Tomatoes are a classic greenhouse plant. Planting tomatoes in a greenhouse should be done only when the ground warms up enough, and the threat of night frosts has passed. If the seedlings are not overgrown, try to do not deepen because in this case, at first there will be an active formation of new roots, and the tops will not grow and develop.
Planting tomatoes in a greenhouse is done in almost the same way as in open ground. Prepare in advance holes or furrows, where you can pour humus, ash or complex mineral fertilizers. Do not fill them with fresh manure, chicken dung, urea, or nitrogen fertilizers. The roots of the plant will simply burn out from manure, and from the excess of nitrogen, instead of tomatoes, you will get beautiful tops. The holes need to be shed well, and then the seedlings should be spread over them, cut off all leaves that are below and at ground level, cover with earth and shed again properly.

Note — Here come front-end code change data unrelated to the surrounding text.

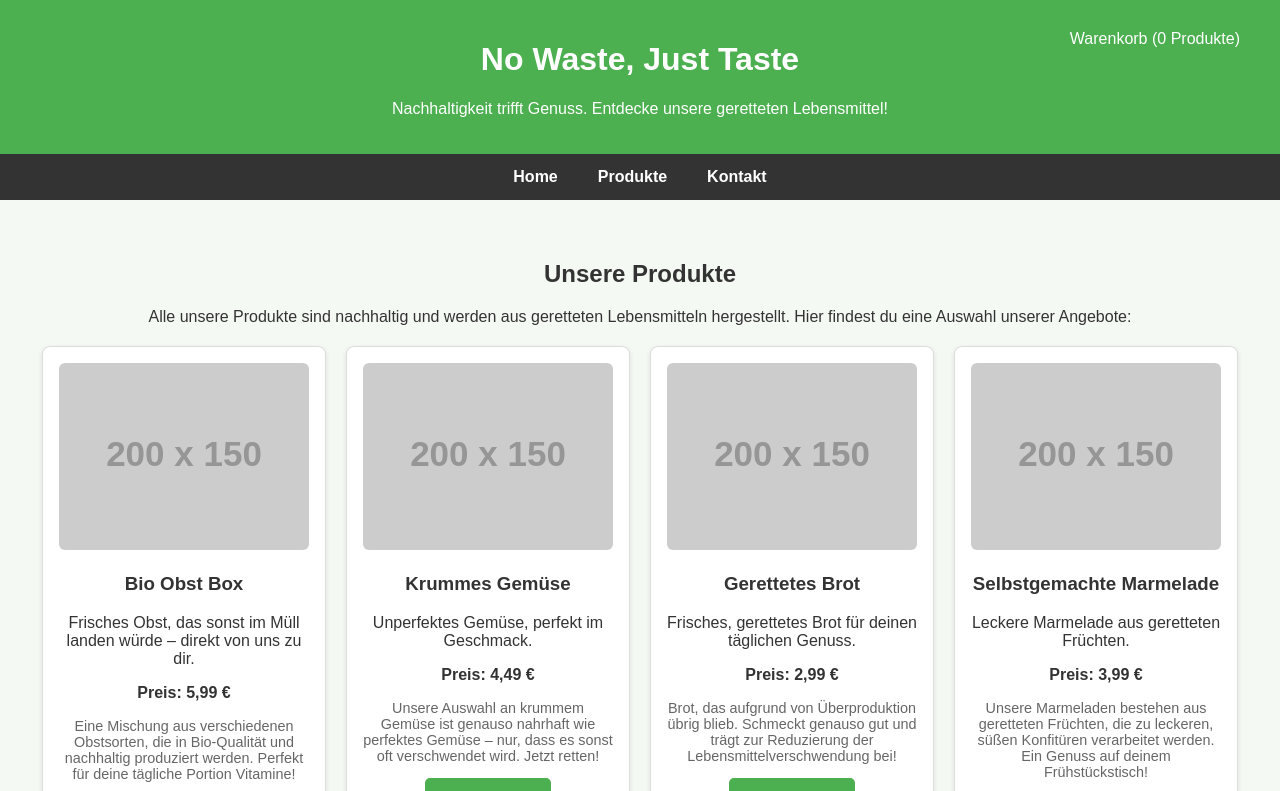
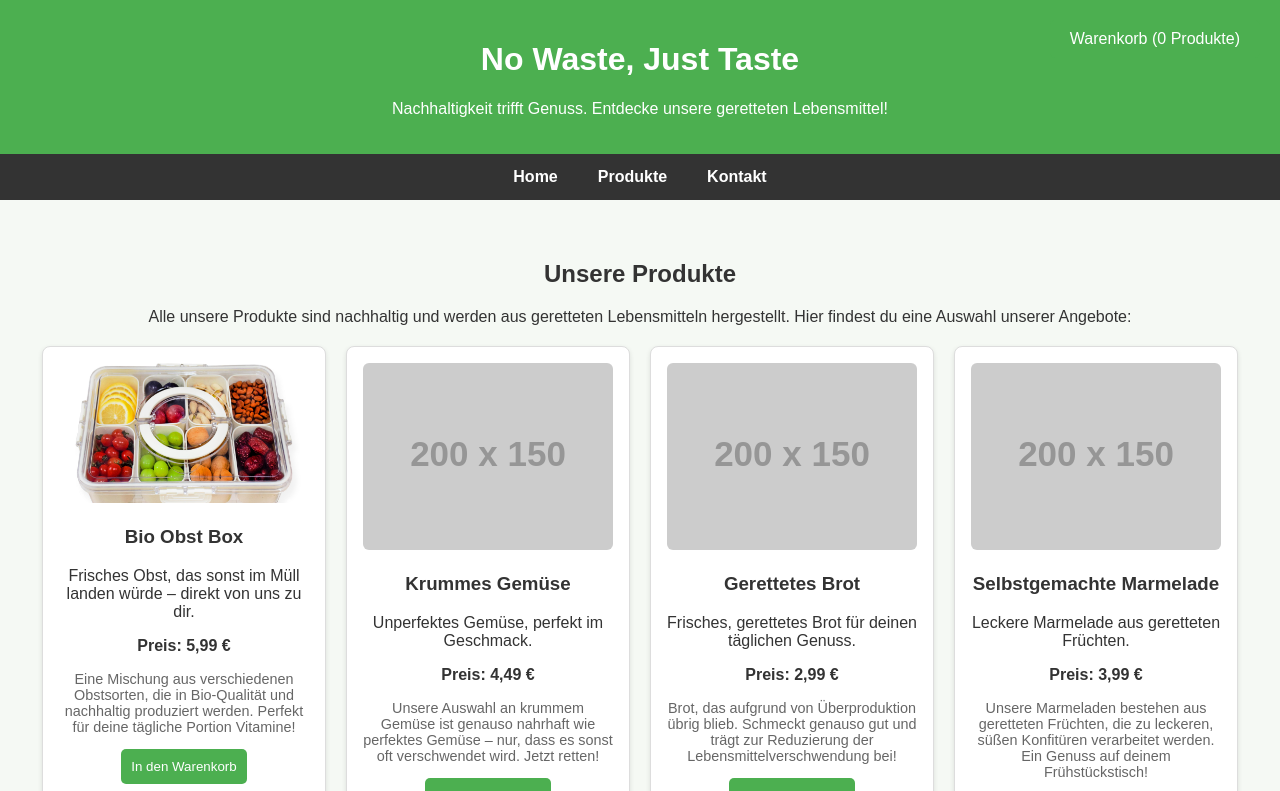
Before and after one commit to Jakob187-ui/Shop-Zero-waste, a plain HTML site: page index.html in a window 1280 px wide. Both pictures are taken after a click on the link "Produkte". Shown: the top 791 px of the page. Drawn offline with Linux system fonts and the light colour scheme; placeholder pictures from the web are drawn by us.

Commit message:
Update index.html

```diff
--- a/index.html
+++ b/index.html
@@ -66,7 +66,7 @@
     <p>Alle unsere Produkte sind nachhaltig und werden aus geretteten Lebensmitteln hergestellt. Hier findest du eine Auswahl unserer Angebote:</p>
     <div class="products">
       <div class="product" data-name="Bio Obst Box" data-price="5.99">
-        <img src="https://via.placeholder.com/200x150?text=Obstbox" alt="Obstbox">
+        <img src=https://github.com/Jakob187-ui/Shop-Zero-waste/blob/main/IMG_0827.jpeg alt="Obstbox">
         <h3>Bio Obst Box</h3>
         <p>Frisches Obst, das sonst im Müll landen würde – direkt von uns zu dir.</p>
         <p><strong>Preis: 5,99 €</strong></p>
```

Do not be too lazy to also cut off all diseased and yellow leaves, they are usually found at the bottom of the plant. They are the gateway for infections that spread very quickly in greenhouse conditions. Water the tomatoes sparingly before flowering. After a couple of days, the plants are tied up in an upright position. Do not let the air in the greenhouse heat up more than 30 degrees. At this temperature, tomato pollen becomes sterile and the fruit does not set. Regularly ventilate greenhouse.